Before-and-after change data
◇ ◇ ◇

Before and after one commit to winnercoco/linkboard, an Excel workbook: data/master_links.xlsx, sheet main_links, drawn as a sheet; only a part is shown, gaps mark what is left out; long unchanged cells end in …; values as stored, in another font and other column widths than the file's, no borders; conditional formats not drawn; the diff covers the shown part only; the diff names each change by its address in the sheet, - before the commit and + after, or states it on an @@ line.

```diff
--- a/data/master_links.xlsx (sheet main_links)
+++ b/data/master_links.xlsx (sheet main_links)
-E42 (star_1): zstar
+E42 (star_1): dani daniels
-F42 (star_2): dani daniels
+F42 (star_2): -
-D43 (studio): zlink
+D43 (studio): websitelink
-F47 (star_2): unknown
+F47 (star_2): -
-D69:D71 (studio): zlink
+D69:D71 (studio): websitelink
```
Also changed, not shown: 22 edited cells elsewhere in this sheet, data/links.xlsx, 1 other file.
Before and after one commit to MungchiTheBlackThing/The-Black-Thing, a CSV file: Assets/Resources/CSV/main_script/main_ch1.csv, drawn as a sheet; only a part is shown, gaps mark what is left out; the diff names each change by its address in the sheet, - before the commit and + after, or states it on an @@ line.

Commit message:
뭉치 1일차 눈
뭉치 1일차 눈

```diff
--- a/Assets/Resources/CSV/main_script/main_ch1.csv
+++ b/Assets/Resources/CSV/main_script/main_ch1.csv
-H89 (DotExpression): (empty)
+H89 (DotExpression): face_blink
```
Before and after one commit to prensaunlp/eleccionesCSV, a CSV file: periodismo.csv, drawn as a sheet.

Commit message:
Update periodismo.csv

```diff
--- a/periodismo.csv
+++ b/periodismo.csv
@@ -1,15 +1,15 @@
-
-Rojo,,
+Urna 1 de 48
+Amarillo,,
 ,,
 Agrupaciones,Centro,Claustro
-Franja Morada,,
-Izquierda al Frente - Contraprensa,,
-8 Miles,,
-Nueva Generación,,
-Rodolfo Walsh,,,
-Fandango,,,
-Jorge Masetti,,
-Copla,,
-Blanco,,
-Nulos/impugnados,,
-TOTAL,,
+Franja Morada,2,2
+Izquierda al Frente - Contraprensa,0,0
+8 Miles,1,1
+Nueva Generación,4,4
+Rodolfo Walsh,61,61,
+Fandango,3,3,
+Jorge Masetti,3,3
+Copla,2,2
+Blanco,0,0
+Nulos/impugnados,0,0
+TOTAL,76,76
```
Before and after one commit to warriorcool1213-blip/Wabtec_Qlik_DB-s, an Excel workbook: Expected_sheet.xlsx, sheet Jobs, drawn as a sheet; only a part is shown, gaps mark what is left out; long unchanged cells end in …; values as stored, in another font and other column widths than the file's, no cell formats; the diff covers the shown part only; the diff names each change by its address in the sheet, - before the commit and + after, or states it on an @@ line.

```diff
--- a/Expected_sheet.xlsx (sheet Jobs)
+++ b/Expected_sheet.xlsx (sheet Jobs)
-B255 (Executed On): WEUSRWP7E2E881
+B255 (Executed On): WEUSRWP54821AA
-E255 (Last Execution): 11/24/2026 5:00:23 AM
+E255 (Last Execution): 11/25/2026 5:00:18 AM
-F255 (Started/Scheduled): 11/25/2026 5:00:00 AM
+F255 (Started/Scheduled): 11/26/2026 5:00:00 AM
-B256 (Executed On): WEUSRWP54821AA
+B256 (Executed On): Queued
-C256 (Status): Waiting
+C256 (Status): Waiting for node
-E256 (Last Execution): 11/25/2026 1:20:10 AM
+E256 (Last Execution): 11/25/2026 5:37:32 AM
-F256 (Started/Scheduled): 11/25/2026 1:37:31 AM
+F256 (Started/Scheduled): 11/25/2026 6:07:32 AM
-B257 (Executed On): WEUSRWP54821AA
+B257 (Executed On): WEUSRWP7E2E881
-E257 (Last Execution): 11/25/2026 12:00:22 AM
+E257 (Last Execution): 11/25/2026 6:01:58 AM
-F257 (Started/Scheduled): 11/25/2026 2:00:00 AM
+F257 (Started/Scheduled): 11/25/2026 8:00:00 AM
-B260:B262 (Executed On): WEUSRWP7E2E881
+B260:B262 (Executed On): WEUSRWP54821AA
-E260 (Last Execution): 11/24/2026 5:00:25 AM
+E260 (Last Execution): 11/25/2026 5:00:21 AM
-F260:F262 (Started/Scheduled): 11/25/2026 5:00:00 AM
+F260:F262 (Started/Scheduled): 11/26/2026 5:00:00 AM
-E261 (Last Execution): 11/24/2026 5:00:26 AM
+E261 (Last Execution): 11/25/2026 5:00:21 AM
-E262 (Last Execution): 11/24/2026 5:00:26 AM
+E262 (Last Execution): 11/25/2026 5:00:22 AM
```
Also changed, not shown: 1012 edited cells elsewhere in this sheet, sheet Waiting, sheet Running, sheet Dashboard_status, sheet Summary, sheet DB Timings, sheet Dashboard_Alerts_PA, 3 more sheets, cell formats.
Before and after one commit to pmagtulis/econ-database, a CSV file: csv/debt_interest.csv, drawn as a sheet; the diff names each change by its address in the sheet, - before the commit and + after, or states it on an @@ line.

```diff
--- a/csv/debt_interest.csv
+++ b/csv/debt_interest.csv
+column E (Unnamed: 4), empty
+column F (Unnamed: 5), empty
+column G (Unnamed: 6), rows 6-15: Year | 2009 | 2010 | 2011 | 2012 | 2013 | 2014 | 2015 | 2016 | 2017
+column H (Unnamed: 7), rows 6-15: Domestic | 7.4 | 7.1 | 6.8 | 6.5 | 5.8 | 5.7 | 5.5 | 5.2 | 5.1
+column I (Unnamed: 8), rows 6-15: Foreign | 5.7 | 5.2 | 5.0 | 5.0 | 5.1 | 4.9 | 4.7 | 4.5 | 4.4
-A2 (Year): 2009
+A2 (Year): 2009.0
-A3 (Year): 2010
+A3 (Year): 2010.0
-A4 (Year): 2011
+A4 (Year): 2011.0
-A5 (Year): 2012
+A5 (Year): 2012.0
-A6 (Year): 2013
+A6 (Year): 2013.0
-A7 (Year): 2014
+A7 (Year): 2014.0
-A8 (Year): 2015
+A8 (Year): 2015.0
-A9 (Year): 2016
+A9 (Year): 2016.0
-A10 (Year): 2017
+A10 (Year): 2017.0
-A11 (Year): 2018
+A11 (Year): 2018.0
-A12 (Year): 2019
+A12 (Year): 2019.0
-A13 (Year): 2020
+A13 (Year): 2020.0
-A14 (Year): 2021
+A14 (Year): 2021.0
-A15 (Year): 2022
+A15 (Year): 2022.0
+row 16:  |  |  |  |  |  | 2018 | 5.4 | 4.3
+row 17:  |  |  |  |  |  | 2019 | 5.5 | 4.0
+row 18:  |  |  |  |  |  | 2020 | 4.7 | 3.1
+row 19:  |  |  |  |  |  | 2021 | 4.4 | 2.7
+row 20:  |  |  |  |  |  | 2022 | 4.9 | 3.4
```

◇ ◇ ◇

_Work instruction_
In the data, how many lines include the string "Unnamed"? Reply with only that number.

_Result_
5